Media Flashback: CODAME Art, Tech & Fashion
More than 350 attended Codame’s event mixing technology with fashion June 26 at Public Works in the Mission.
CODAME unites art, technology in grand fashion
Piece by Anders Nelson (Erogear) in collaboration with designer Becca McCharen (Chromat) for CODAME.
“At a technology event, we’re having some technology issues, naturally,” digital performance artist Tiffany Trenda began her only slightly delayed presentation at the first fashion-themed event hosted by Codame, a 4-year-old nonprofit organization created to merge art and technology and known for hosting about 10 events each year.
“Proximity Cinema” features interactive screens all over Tiffany Trenda’s red bodysuit.
But that was the only tech low point of the evening. Among the many highlights, almost literally, were a presentation from Anders Nelson, Becca McCharen and Dustin Maberry, who showed an LED collar; and Anouk Wipprecht’s “smoke dress,” which gradually emitted more and more smoke as the model moved gracefully onstage. And yes, it had lights. Wipprecht, a Dutch interactive fashion-tech designer, flew in for the occasion and included in her presentation a description of the piece she made for Fergie’s 2011 Super Bowl performance.
Photo: Alex Stover
The event focused heavily on wearable technology, or “technology-enabled apparel,” and was joined by a separately curated Art by Code gallery opening next door.
At this event, which more than 350 attended at the Mission’s Public Works, the theme was primarily interpreted to mean technology that is worn and incorporated into garments.
Linda Franco, for example, presented technology from Machina Wearable Technology that allowed the wearer to manipulate sound by interacting with sensors on the body of a jacket. The inspirations for this piece were quite practical; Franco described a $60 concert in which the artist “stood in front of a computer the whole time.”
Anouk Wipprecht’s smoke dress.
The audience (of whom it seemed only two were wearing “technology,” in the form of what appeared to be LED lights) was treated to a final presentation by Trenda’s new piece, “Proximity Cinema.” A red bodysuit covered with interactive screens telling viewers to “Go ahead” and “It’s OK,” the focus was decidedly more on the art and exploration of wearable technology than, say, something new to wear on a night out.
Garcia with her husband, Keanan Duffty
The night’s unofficial theme turned out to be the intentional combination of yes, technology, but also an artistic, emotional backstory — a key element to any fashion event, according to fashion producer Nancy Garcia, who helped organize the event.

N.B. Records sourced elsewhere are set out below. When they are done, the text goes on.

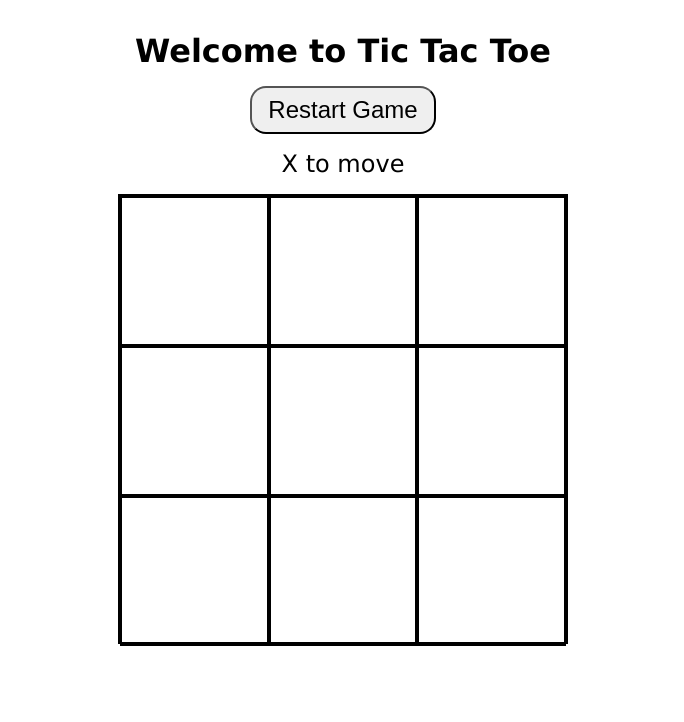
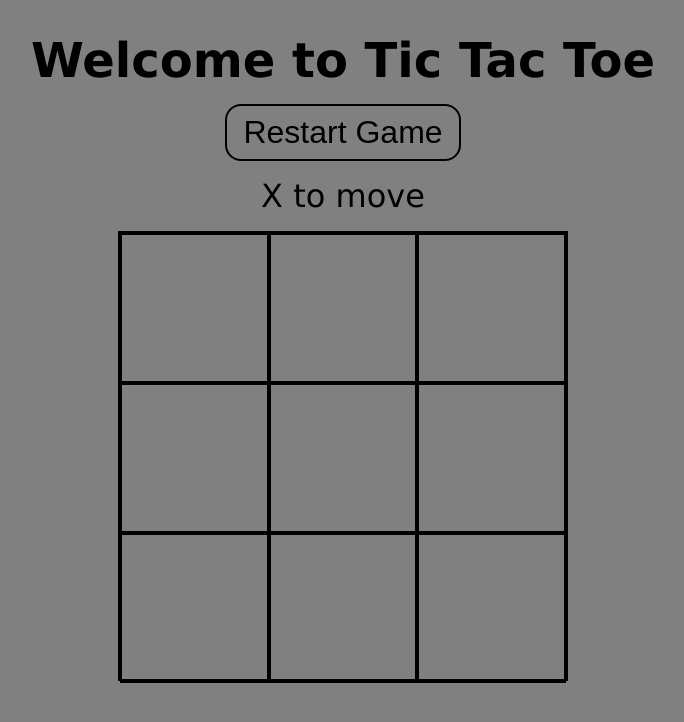
Before and after one commit to Alejandro2004programs/Tic-Tac-Toe, a plain HTML site: page index.html in a window 1280 px wide. Shown: the whole page, without its empty margins (297-981 px from the left). Drawn offline with Linux system fonts and the light colour scheme.

Commit message:
added a background color

```diff
--- a/javascript.js
+++ b/javascript.js
@@ -143,7 +143,6 @@ const displayGame = (function() {
             });
             turn = 1;
             gameStatus.textContent = "X to move";
-            addClickEvents();
             GameController.clearBoard();
         });
     }
--- a/styles.css
+++ b/styles.css
@@ -15,10 +15,11 @@ body {
     font-size: 24px;
     font-family: Verdana, Arial, sans-serif;
     height: 700px;
+    background-color: gray;
 }
 
 .title {
-    font-size: 32px;
+    font-size: 48px;
     font-weight: 700;
 }
 
@@ -44,14 +45,24 @@ body {
     align-items: center;
 }
 
+.gameContainer {
+
+}
+
+.gameStatusText {
+    font-size: 32px;
+}
+
 .square:hover {
     cursor: pointer;
 }
 
 .restartButton {
-    font-size: 24px;
+    font-size: 32px;
     padding: 8px 16px;
     border-radius: 16px;
+    background-color: gray;
+    border: 2px solid black
 }
 
 .restartButton:hover {
```
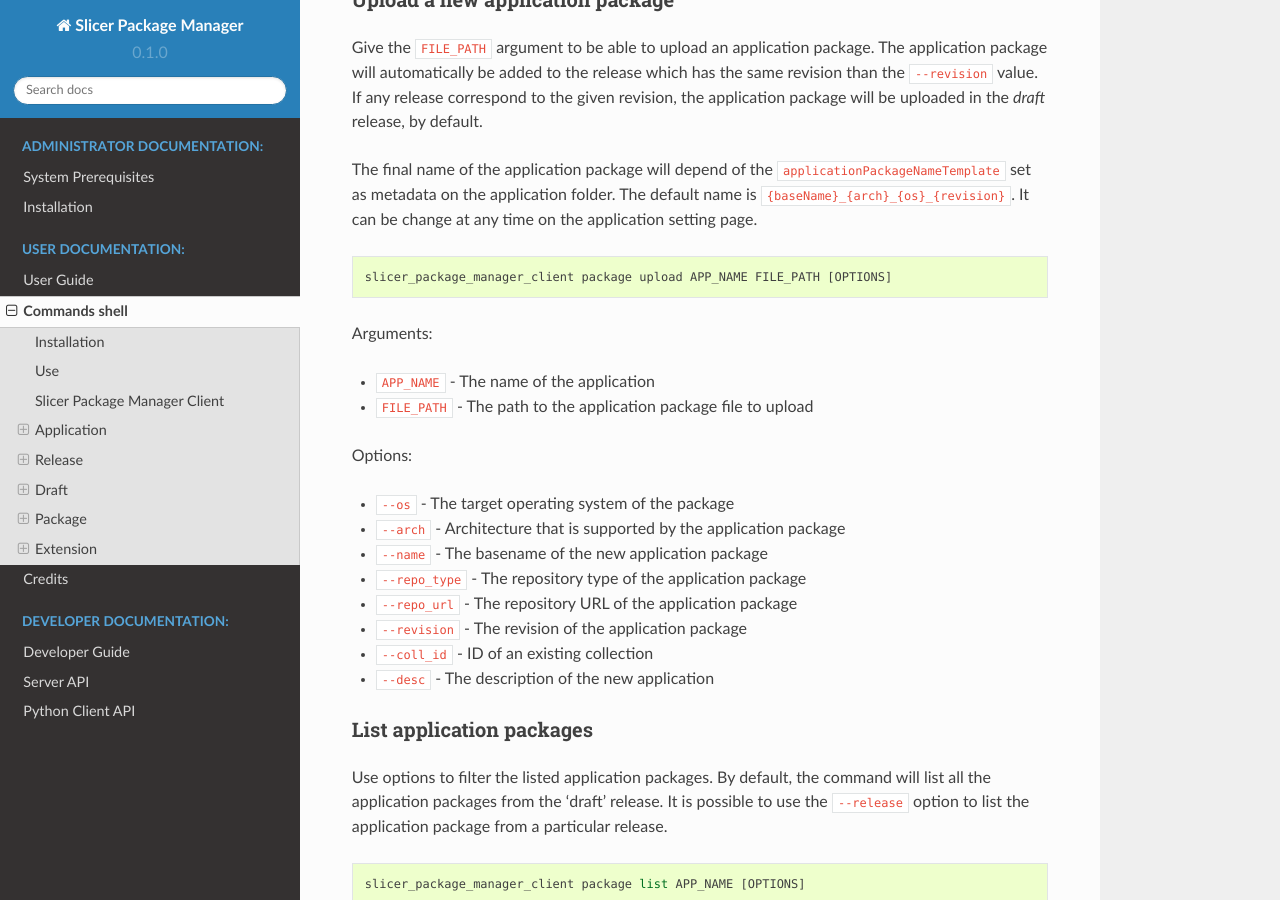
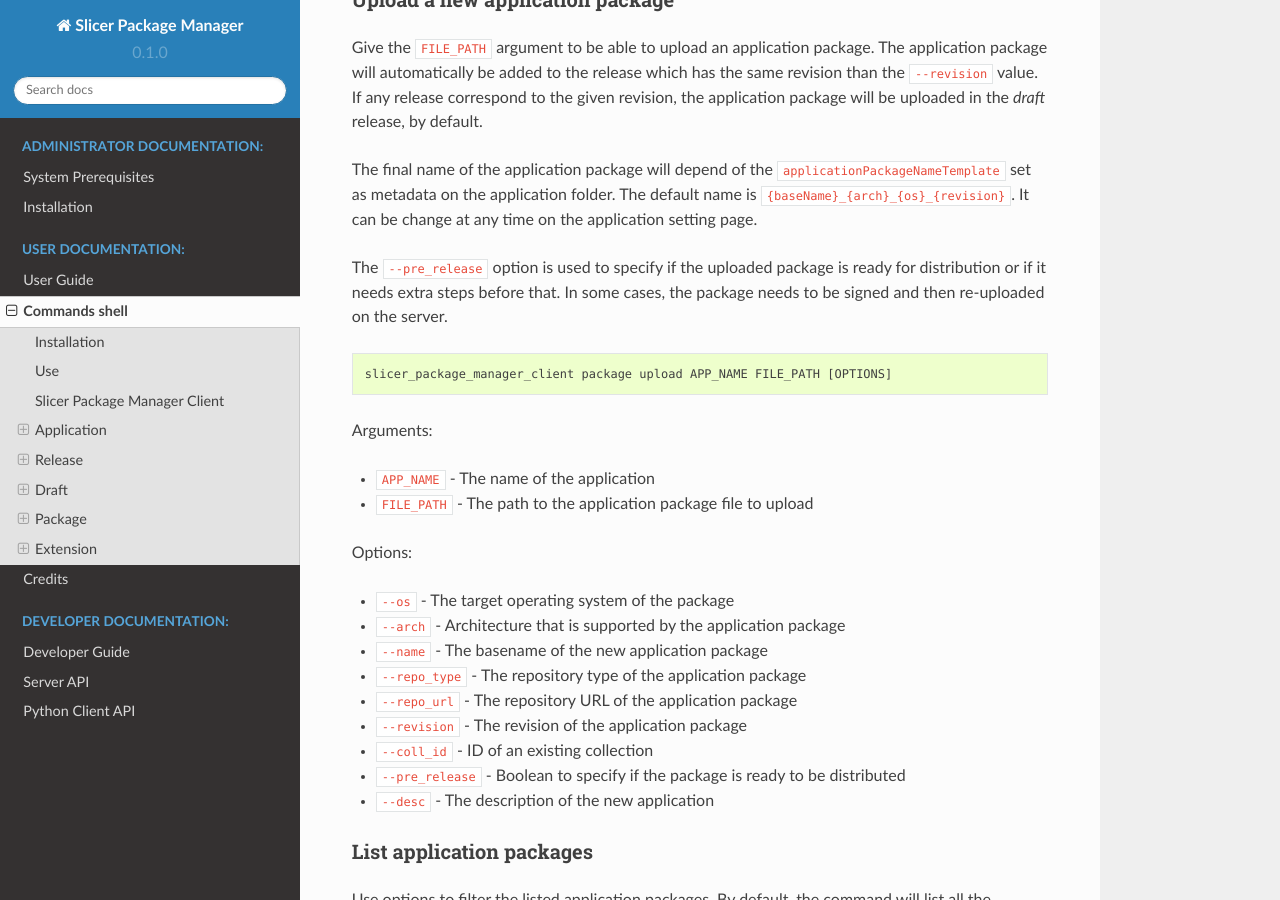
Before and after one commit to girder/slicer_package_manager, a Sphinx documentation site: the page built from docs/commands_shell.rst, in a window 1280 px wide and 900 px high, scrolled down 5378 px. Built offline with Sphinx 7.4.7 and the Read the Docs theme 2.0.0, drawn with Linux system fonts in a browser that asks for light colours.

Commit message:
Update commands shell documentation to add 'pre_release' option

```diff
--- a/docs/commands_shell.rst
+++ b/docs/commands_shell.rst
@@ -260,6 +260,10 @@
 ``{baseName}_{arch}_{os}_{revision}``. It can be change at any time on the application
 setting page.
 
+The ``--pre_release`` option is used to specify if the uploaded package is ready for distribution
+or if it needs extra steps before that. In some cases, the package needs to be signed and then
+re-uploaded on the server.
+
 ::
 
     slicer_package_manager_client package upload APP_NAME FILE_PATH [OPTIONS]
@@ -278,6 +282,7 @@
 * ``--repo_url`` - The repository URL of the application package
 * ``--revision`` - The revision of the application package
 * ``--coll_id`` - ID of an existing collection
+* ``--pre_release`` - Boolean to specify if the package is ready to be distributed
 * ``--desc`` - The description of the new application
 
 
```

“It’s possible for tech to not have depth and feeling, and fashion is all about an emotional connection — that’s what makes it a success,” Garcia said a few days before the show. “There’s a lot of tech, but it needs to be put together with creativity to really create something interesting.”
Admittedly, any foray into fashion is likely a new concept for a technology-focused group. And one never knows — that LED collar would truly be ideal for after-hours bike rides.
Fashion producer Nancy Garcia (center) talks with art curator Hanna Regev (Left), producer Irene Grossrubatscher, and producer Olia Pospelova (Right).